Provided material:
════════

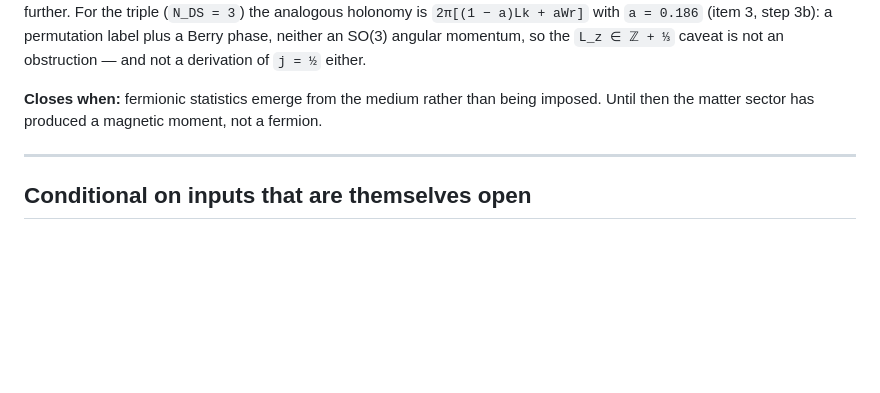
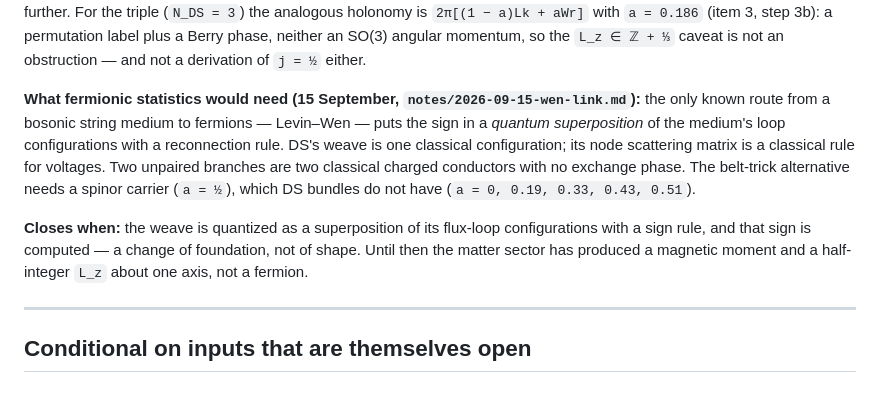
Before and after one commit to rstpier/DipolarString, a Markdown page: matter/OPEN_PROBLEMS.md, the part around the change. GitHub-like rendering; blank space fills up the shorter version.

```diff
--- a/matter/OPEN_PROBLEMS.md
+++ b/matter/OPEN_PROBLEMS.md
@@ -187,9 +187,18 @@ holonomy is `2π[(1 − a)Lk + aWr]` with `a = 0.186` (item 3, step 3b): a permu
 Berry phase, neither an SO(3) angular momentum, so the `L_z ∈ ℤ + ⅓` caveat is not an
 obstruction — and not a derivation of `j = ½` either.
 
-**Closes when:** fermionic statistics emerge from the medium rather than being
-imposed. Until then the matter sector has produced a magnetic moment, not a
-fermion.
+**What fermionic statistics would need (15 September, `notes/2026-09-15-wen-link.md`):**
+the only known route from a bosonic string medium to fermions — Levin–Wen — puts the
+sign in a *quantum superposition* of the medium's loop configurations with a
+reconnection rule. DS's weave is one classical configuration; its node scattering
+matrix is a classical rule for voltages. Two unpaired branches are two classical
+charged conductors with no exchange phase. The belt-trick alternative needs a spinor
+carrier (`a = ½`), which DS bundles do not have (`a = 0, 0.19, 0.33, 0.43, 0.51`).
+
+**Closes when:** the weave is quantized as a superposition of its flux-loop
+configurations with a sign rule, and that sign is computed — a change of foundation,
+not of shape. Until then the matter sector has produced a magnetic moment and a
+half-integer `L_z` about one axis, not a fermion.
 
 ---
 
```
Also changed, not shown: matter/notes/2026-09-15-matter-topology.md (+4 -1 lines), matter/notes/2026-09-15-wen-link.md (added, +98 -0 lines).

════════

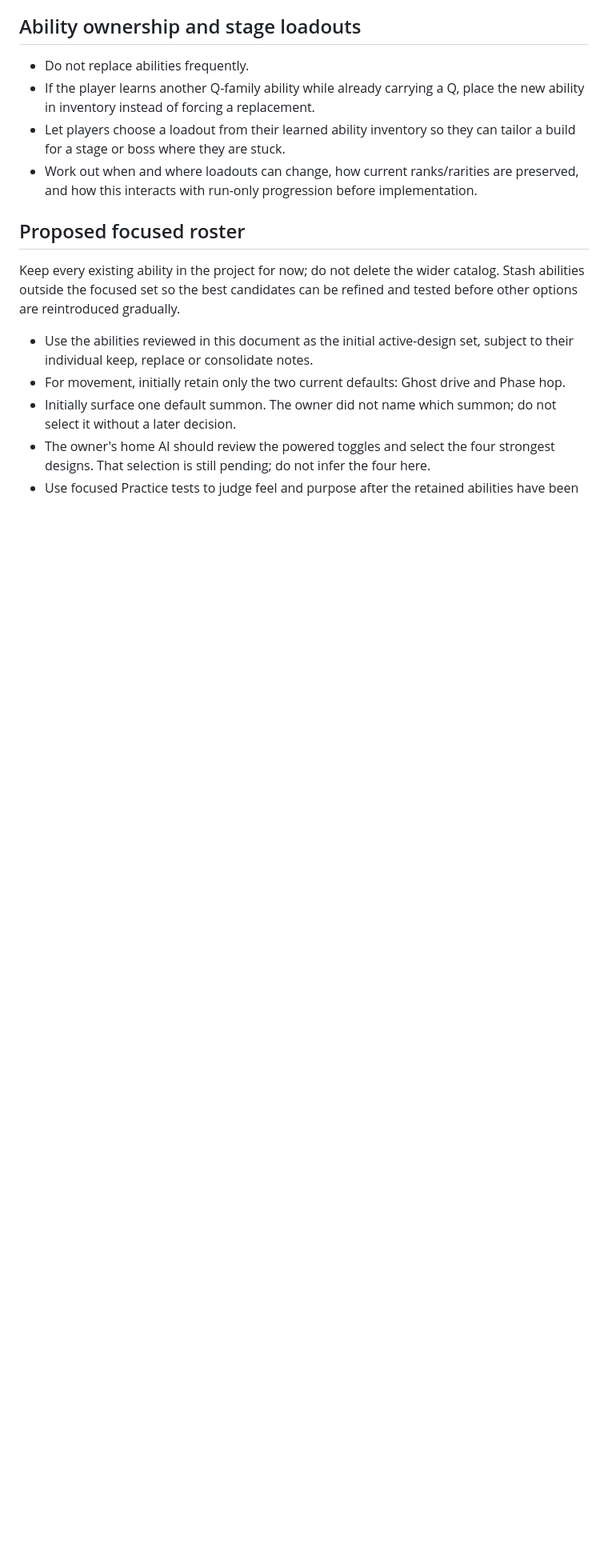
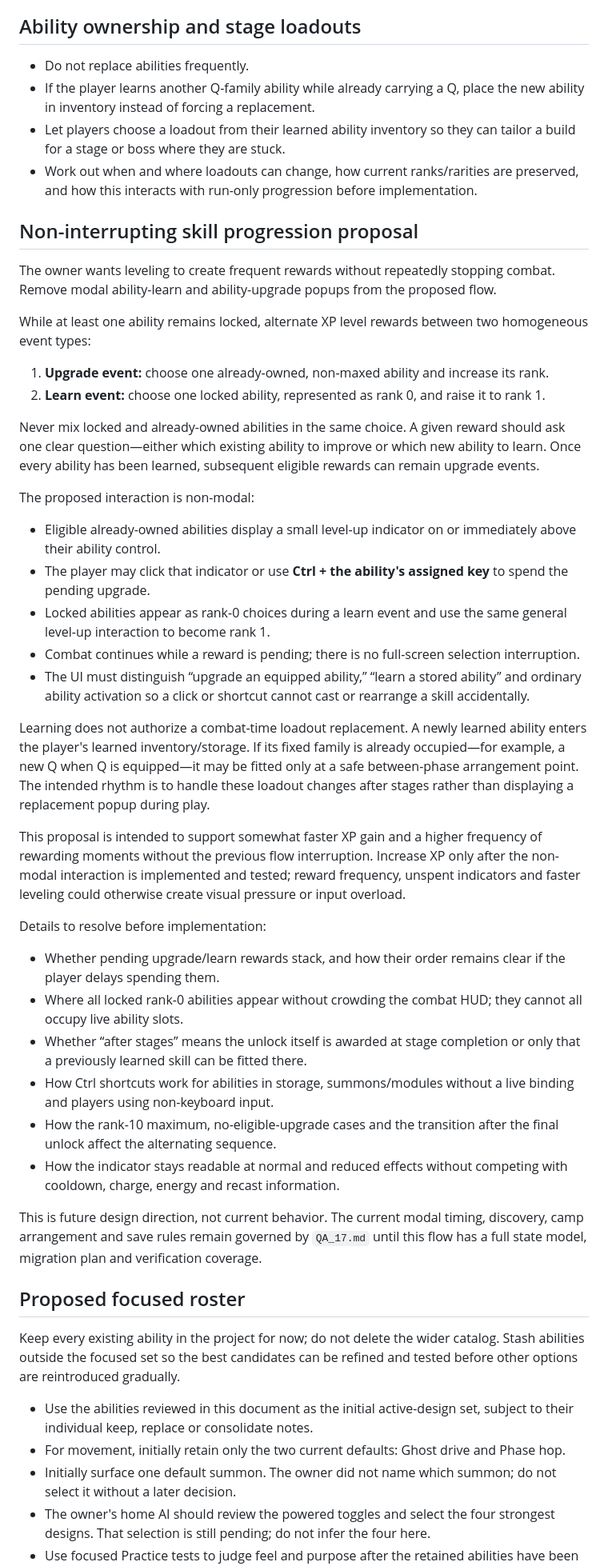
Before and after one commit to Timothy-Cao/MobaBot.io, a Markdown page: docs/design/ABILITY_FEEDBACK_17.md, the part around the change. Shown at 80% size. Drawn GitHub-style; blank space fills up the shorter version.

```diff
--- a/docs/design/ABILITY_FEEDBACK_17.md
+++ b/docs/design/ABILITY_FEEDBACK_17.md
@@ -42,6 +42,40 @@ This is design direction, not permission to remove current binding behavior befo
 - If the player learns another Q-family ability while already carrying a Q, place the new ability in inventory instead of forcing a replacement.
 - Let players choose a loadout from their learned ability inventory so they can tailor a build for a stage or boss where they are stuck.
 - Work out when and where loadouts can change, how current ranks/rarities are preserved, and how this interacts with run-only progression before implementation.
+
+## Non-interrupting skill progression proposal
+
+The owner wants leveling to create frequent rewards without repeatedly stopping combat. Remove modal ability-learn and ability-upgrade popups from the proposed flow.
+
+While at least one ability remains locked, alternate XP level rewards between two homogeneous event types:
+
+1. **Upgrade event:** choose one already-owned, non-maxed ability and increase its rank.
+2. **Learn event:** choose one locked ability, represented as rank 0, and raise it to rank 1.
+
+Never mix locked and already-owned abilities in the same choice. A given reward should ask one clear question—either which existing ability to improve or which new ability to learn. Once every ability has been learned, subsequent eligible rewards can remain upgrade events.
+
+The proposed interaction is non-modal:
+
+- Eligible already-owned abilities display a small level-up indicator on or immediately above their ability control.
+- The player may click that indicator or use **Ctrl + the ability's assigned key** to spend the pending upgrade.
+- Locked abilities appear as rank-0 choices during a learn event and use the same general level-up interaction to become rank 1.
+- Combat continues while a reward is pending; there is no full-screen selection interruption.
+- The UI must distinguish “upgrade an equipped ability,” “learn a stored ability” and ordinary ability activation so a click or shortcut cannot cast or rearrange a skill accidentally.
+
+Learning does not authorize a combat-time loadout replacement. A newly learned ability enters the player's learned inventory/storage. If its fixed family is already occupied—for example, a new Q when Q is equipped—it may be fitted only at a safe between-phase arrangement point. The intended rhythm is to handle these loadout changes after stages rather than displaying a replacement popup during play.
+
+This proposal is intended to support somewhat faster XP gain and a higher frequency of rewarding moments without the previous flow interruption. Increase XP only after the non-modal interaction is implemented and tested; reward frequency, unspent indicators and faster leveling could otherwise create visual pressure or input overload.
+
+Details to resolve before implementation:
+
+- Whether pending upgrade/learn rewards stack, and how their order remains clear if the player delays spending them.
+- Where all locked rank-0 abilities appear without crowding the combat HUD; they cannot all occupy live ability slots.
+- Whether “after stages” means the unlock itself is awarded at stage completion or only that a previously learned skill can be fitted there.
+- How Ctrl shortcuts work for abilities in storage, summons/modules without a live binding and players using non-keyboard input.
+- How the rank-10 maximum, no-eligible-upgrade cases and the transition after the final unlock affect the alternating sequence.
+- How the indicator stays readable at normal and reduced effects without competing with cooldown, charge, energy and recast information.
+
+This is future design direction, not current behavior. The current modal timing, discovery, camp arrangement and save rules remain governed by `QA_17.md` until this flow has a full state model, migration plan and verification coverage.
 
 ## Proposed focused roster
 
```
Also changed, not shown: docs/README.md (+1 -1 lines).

════════

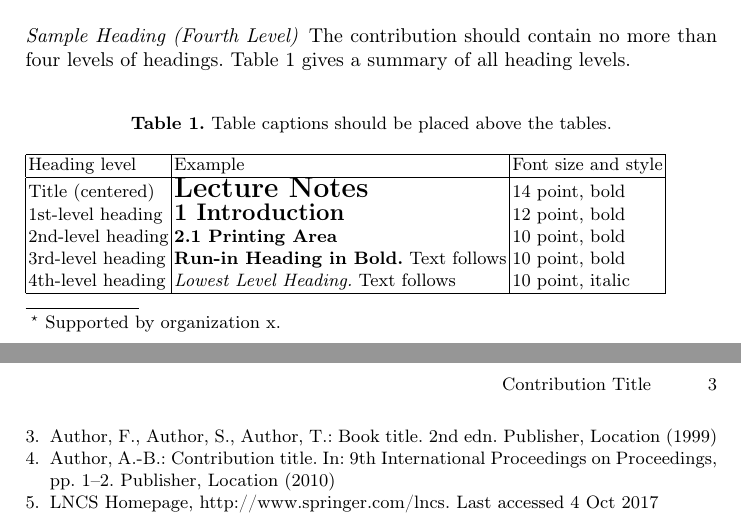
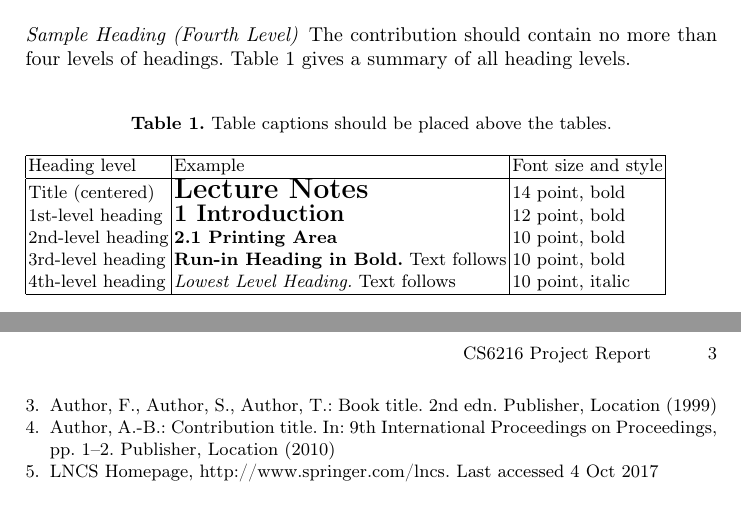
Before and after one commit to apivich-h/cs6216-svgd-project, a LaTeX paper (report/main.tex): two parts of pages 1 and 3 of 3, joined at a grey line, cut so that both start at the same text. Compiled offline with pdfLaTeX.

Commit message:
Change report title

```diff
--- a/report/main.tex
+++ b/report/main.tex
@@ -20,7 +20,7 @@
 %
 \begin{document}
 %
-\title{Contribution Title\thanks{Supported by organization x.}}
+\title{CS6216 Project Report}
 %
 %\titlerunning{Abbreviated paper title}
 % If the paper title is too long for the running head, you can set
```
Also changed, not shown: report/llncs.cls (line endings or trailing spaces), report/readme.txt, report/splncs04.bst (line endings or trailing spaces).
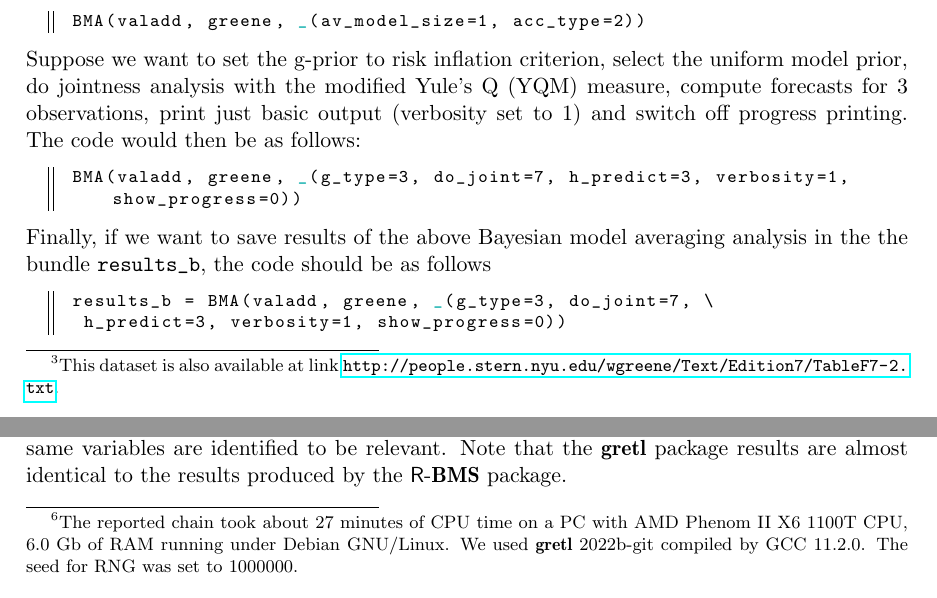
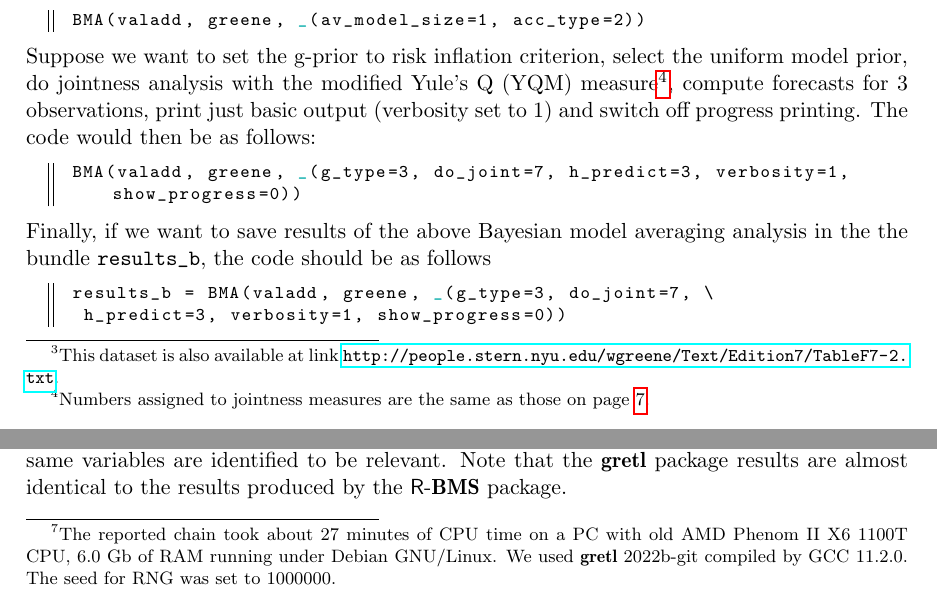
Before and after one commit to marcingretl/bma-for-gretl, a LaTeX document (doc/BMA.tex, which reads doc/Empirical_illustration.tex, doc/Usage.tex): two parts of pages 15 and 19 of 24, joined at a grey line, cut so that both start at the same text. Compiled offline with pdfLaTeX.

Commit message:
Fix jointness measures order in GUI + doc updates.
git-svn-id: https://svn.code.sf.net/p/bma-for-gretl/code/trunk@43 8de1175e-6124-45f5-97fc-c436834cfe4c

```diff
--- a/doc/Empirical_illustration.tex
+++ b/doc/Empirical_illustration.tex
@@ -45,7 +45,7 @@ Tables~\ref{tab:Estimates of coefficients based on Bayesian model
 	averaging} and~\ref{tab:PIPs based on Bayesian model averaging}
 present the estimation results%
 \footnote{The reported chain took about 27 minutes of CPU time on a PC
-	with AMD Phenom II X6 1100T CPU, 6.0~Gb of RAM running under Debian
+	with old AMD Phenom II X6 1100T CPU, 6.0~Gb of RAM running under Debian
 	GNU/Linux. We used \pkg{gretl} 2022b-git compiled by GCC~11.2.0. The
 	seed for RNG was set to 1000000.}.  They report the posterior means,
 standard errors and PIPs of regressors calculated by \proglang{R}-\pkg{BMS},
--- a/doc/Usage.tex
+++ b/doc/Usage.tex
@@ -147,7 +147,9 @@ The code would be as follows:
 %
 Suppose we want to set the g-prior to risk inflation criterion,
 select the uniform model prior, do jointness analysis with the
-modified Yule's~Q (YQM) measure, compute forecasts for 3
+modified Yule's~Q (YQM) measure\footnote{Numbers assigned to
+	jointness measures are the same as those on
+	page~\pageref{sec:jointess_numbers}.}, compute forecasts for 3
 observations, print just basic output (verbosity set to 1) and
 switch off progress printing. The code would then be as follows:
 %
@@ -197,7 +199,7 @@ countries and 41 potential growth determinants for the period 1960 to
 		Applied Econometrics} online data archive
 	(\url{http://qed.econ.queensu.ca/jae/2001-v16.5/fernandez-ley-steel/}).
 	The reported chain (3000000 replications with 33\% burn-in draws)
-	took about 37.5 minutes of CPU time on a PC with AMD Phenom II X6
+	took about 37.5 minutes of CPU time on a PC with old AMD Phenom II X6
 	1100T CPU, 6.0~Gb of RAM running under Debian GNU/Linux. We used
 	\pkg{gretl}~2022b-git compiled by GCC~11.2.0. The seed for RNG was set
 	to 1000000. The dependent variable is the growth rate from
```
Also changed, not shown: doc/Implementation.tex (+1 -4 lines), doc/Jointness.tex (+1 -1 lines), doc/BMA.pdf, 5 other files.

════════

Problem requirements:
Find and copy each line above that includes the string "their".

Result of the task:
 - Let players choose a loadout from their learned ability inventory so they can tailor a build for a stage or boss where they are stuck.
+- Eligible already-owned abilities display a small level-up indicator on or immediately above their ability control.
+- Whether pending upgrade/learn rewards stack, and how their order remains clear if the player delays spending them.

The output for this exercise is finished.